This, however, is exactly what happened to a woman who was given permission by a company to fly to Nicaragua to take care of her dying mother-in-law. Although the company gave the woman an okay to take an extended leave for this reason, they later terminated her for missing too many days of work. When the woman returned to the states once her loved one passed, the company told her that her situation was not covered under FMLA because in-laws were not included in the law. Yet, an investigation initiated by a local news team found a loophole in California FMLA laws. While California’s paid leave law allows in-laws to be covered under the realm of care, in-laws are not covered under the California Family Rights Act. Further legislation will need to be conducted in order to clear this discrepancy.
Meanwhile, the court ruled that the woman is entitled to back pay and unemployment benefits.

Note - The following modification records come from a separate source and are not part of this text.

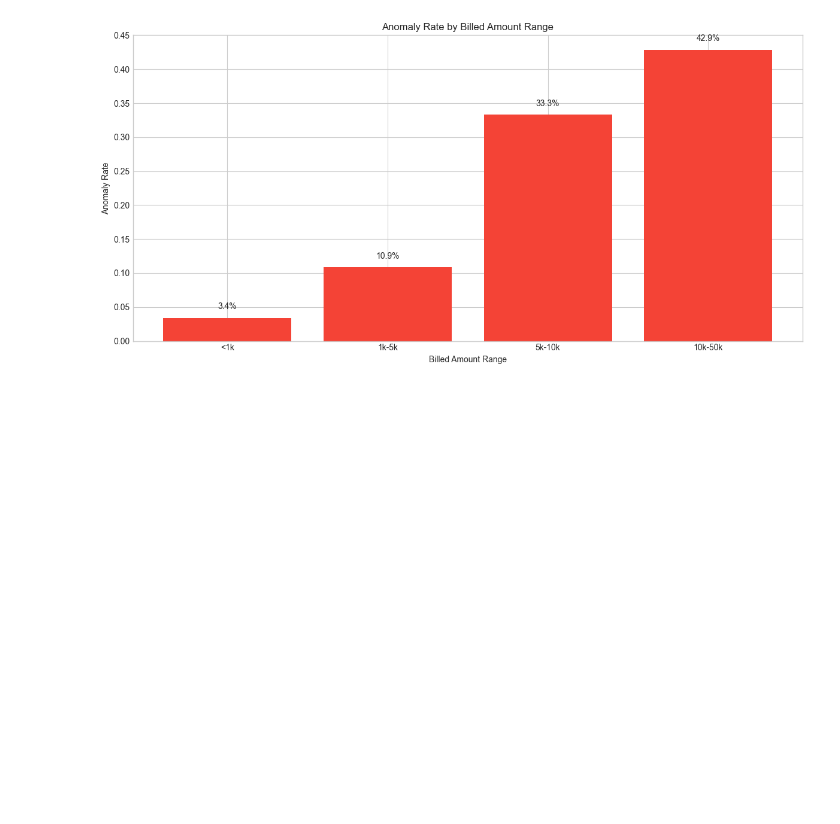
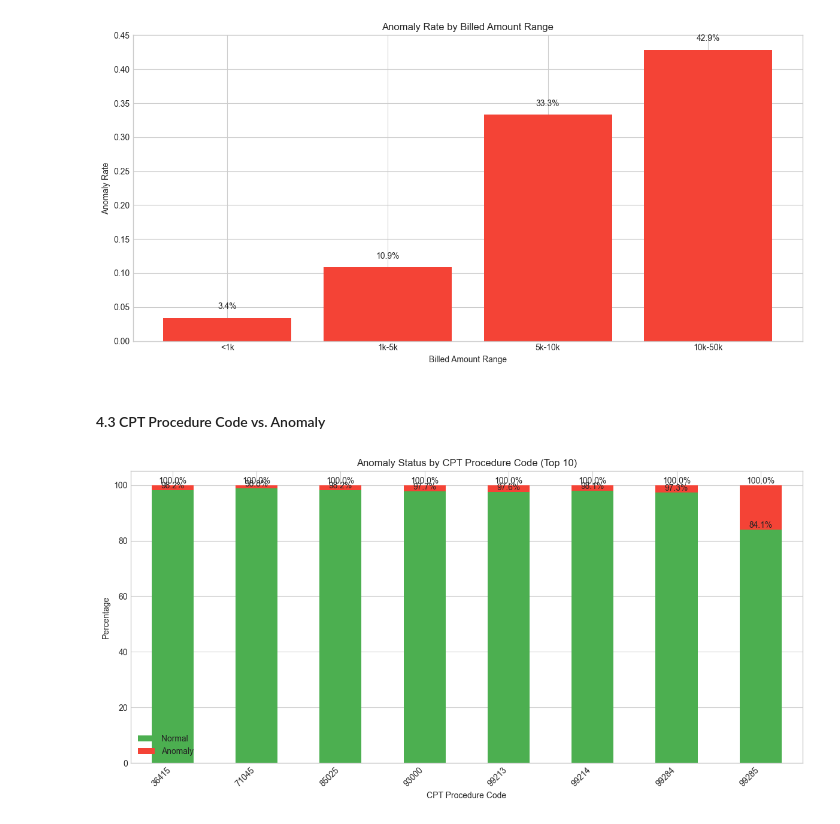
Before and after one commit to Houzibe/health-insurance-fraudulent-claims-detection-system, a Jupyter notebook: notebooks/01_EDA_and_Preprocessing.ipynb, the cells around one changed output. Saved outputs shown, nothing was run; the diff lists cells and outputs as text; code cells hidden in the pictures; blank space fills up the shorter version.

Commit message:
Add bivariate analysis by CPT Procedure code vs Anomaly

```diff
--- a/notebooks/01_EDA_and_Preprocessing.ipynb
+++ b/notebooks/01_EDA_and_Preprocessing.ipynb
@@ -367,3 +367,27 @@ plt.tight_layout()
 plt.show()
 # %% [output]
 [figure]
+# %% [markdown]
+#### 4.3 CPT Procedure Code vs. Anomaly
+# %%
+# Cross tabulation of top procedures
+top_procedures = df['cpt_procedure_code'].value_counts().head(10).index
+proc_data = df[df['cpt_procedure_code'].isin(top_procedures)]
+
+proc_anomaly = pd.crosstab(proc_data['cpt_procedure_code'], proc_data['is_anomaly'],
+                           normalize='index') * 100
+
+fig, ax = plt.subplots(figsize=(12, 6))
+proc_anomaly.plot(kind='bar', stacked=True, ax=ax, color=['#4CAF50', '#F44336'])
+ax.set_xlabel('CPT Procedure Code')
+ax.set_ylabel('Percentage')
+ax.set_title('Anomaly Status by CPT Procedure Code (Top 10)')
+ax.legend(['Normal', 'Anomaly'])
+ax.set_xticklabels(ax.get_xticklabels(), rotation=45, ha='right')
+for container in ax.containers:
+    ax.bar_label(container, fmt='%.1f%%')
+
+plt.tight_layout()
+plt.show()
+# %% [output]
+[figure, added]
```
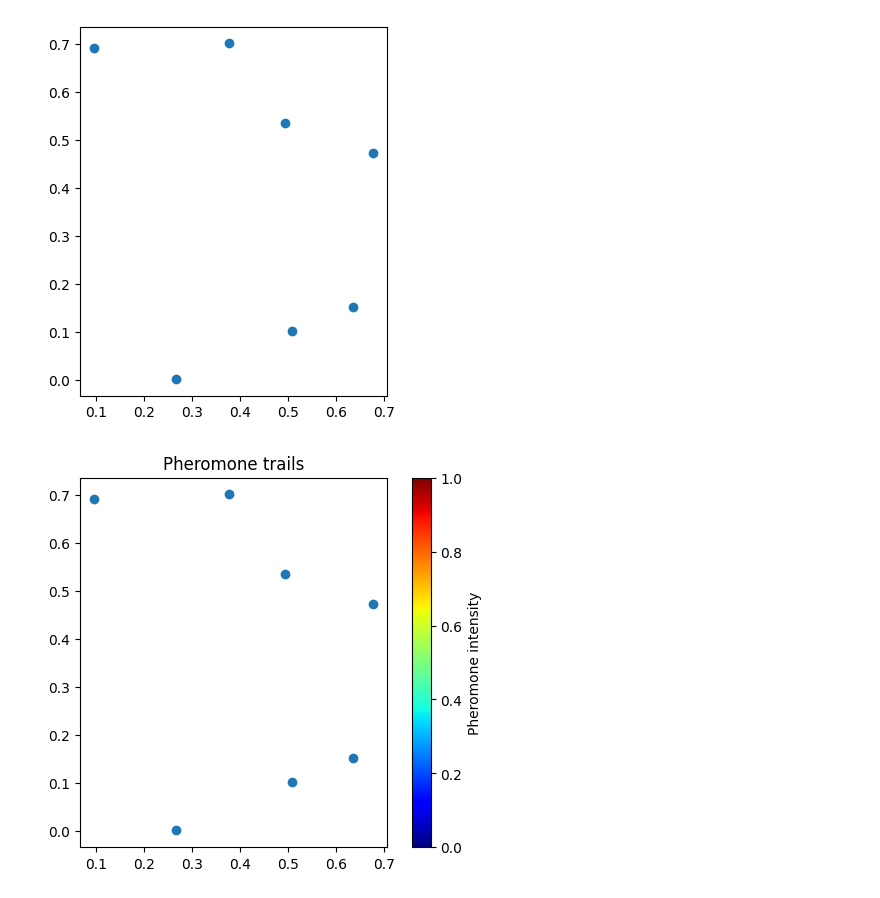
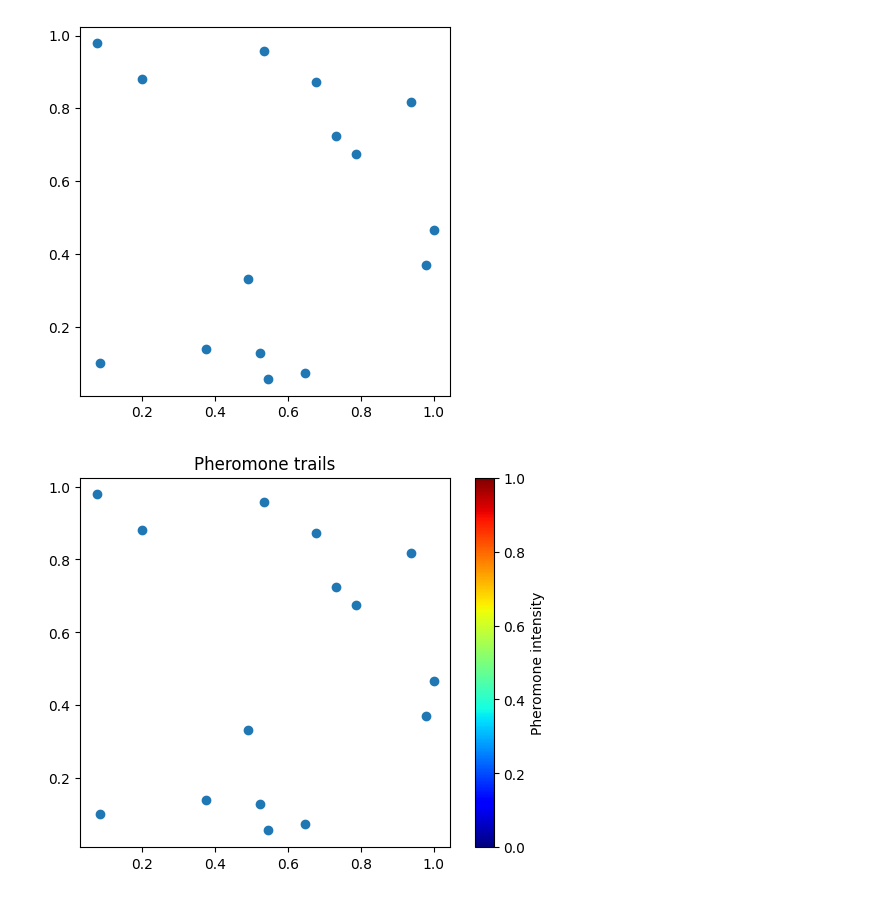
Before and after one commit to viniandrs/ant_colony_experiments, a Jupyter notebook: traveler_salesman/traveler_salesman.ipynb, the cells around one changed output. Drawn from its saved outputs; the diff is of its cells as text; code cells hidden in the pictures.

```diff
--- a/traveler_salesman/traveler_salesman.ipynb
+++ b/traveler_salesman/traveler_salesman.ipynb
@@ -134,22 +10,22 @@ NUM_IT = 200
 # %%
 # debugging
 
 # square
 # cities = np.array([[2, 1], [2, 2], [1, 1], [1, 2]])
 # tsp = TSP.from_instance(cities)
 
 # circle
 # cities = np.array([[0, 1], [0.25, 0.5], [0.3232, 0.3232], [0.5, 0.25], [0.6768, 0.3232], [0.75, 0.5], [1, 1]])
 # tsp = TSP.from_instance(cities)
 
 # random
-tsp = TSP.random_instance(7)
+tsp = TSP.random_instance(15)
 
-solver = AntSystemSolver(tsp)
+solver = AntColonySystemSolver(tsp)
 
 plot_solution(tsp.cities, save_dir=None)
 plot_pheromone_trails(tsp.cities, solver.pheromones, save_dir=None)
 # %% [output]
-[figure, old version]
+[figure, new version]
-[figure, old version]
+[figure, new version]
 # %%
```
Also changed, not shown: parts of 6 cells of this notebook, 2 other files.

She was also given $211,795 in attorney fees and over $25,000 in court costs.
If you believe that you are involved in a wrongful termination case, you may want to contact an attorney regarding your rights and legal options.
Source: Fox KTVU 2 News, “Woman wins wrongful termination lawsuit after 2 investigates report,” Brooks Jarosz, May 22, 2019.